EXERCISE PROMPT
Look for the word "main" in the material below. Copy each line that has it.

DATA IN THIS EXERCISE

....................

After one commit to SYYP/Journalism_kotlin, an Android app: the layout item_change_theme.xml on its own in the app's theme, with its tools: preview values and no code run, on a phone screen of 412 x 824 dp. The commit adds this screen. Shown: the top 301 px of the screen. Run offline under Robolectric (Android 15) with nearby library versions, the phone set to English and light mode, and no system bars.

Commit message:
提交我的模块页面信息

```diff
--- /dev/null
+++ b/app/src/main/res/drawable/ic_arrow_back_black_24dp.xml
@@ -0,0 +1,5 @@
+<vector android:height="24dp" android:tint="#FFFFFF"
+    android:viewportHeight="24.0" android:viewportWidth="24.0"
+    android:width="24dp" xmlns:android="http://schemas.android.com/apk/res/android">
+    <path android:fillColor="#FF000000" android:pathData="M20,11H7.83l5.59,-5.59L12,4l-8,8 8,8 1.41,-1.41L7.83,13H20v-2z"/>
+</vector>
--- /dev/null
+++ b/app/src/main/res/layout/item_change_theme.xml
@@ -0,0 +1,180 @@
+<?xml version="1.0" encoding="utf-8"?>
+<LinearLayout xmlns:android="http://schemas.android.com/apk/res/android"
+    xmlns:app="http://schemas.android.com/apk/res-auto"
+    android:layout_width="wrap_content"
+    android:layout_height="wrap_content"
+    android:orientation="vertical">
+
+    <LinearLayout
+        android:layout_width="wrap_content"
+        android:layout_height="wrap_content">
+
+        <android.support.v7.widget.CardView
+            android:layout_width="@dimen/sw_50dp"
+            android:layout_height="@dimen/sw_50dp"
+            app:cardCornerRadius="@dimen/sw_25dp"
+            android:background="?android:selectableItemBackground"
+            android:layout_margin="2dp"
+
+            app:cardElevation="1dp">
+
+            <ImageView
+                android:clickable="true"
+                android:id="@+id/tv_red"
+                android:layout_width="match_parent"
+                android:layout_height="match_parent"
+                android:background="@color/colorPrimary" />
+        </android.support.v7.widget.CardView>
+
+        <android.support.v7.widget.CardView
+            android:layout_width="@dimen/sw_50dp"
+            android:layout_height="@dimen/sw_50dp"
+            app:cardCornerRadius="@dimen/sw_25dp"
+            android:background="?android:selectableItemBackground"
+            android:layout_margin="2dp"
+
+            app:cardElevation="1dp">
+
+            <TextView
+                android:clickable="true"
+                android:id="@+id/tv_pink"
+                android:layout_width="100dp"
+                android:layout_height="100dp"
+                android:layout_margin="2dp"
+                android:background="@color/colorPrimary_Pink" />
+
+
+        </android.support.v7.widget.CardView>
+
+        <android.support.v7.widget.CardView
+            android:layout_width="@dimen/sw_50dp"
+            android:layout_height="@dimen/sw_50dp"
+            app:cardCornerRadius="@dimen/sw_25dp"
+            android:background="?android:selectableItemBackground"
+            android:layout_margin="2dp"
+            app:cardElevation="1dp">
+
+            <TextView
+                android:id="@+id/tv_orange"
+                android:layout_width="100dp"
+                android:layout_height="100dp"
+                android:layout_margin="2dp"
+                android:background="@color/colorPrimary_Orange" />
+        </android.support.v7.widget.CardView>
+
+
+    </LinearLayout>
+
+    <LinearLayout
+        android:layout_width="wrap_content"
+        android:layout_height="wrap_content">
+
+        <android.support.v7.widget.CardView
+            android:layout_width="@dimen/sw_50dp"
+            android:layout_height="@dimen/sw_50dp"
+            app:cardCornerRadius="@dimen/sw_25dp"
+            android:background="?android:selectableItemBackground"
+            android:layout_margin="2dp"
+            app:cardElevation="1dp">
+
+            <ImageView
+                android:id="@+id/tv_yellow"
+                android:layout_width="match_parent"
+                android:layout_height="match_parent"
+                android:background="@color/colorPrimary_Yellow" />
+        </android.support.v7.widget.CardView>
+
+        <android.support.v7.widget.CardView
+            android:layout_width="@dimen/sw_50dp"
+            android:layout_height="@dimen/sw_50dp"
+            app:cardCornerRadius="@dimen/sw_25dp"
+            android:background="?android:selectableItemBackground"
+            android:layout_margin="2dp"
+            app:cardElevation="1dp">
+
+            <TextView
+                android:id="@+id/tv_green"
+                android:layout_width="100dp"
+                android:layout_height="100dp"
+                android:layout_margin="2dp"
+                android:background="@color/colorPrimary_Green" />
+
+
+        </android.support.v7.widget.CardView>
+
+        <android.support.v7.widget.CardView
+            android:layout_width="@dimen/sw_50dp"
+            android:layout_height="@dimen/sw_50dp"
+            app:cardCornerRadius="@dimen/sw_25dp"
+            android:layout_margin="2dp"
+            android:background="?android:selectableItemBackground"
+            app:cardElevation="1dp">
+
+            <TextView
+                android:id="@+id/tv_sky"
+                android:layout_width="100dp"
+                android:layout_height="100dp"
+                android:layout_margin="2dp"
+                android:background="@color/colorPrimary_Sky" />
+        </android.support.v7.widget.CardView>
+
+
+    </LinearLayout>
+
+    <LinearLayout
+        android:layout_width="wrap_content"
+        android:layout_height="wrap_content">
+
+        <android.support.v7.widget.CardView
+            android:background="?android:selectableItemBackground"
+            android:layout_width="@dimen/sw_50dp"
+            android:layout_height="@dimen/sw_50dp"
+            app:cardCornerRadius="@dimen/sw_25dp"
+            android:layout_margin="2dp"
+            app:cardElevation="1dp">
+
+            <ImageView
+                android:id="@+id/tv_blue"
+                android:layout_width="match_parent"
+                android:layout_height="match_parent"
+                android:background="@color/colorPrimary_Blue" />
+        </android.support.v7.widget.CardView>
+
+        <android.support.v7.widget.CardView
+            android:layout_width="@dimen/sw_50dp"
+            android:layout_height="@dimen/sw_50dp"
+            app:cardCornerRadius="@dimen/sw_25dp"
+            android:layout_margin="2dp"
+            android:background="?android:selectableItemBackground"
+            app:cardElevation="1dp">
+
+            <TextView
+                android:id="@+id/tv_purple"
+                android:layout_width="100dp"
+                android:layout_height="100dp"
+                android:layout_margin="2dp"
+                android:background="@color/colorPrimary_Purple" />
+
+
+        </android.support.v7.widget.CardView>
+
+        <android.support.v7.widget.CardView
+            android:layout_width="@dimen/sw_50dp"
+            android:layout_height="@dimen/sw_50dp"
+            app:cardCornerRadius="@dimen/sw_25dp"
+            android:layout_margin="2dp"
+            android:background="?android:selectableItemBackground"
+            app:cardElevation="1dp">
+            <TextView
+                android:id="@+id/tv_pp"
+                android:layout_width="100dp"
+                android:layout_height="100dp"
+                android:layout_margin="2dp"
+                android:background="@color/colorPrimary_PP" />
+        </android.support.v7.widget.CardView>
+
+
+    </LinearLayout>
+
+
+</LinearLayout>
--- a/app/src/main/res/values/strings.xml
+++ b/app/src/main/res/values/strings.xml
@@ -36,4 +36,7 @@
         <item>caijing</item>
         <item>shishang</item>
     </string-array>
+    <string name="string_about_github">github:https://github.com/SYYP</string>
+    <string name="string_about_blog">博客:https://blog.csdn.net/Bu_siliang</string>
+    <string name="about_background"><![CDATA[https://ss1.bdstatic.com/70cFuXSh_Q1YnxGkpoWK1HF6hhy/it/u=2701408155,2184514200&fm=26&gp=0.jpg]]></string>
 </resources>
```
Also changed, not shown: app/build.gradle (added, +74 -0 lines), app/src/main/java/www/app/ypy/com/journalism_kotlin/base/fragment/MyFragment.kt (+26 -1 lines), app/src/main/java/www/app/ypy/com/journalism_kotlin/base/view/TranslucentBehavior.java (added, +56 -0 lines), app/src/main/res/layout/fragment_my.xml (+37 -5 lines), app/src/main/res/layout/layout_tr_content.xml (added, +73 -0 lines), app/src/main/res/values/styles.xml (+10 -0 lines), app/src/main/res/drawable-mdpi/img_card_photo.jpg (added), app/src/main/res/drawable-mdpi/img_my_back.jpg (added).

....................

RESPONSE FOR THIS EXERCISE
+++ b/app/src/main/res/drawable/ic_arrow_back_black_24dp.xml
+++ b/app/src/main/res/layout/item_change_theme.xml
--- a/app/src/main/res/values/strings.xml
+++ b/app/src/main/res/values/strings.xml
Also changed, not shown: app/build.gradle (added, +74 -0 lines), app/src/main/java/www/app/ypy/com/journalism_kotlin/base/fragment/MyFragment.kt (+26 -1 lines), app/src/main/java/www/app/ypy/com/journalism_kotlin/base/view/TranslucentBehavior.java (added, +56 -0 lines), app/src/main/res/layout/fragment_my.xml (+37 -5 lines), app/src/main/res/layout/layout_tr_content.xml (added, +73 -0 lines), app/src/main/res/values/styles.xml (+10 -0 lines), app/src/main/res/drawable-mdpi/img_card_photo.jpg (added), app/src/main/res/drawable-mdpi/img_my_back.jpg (added).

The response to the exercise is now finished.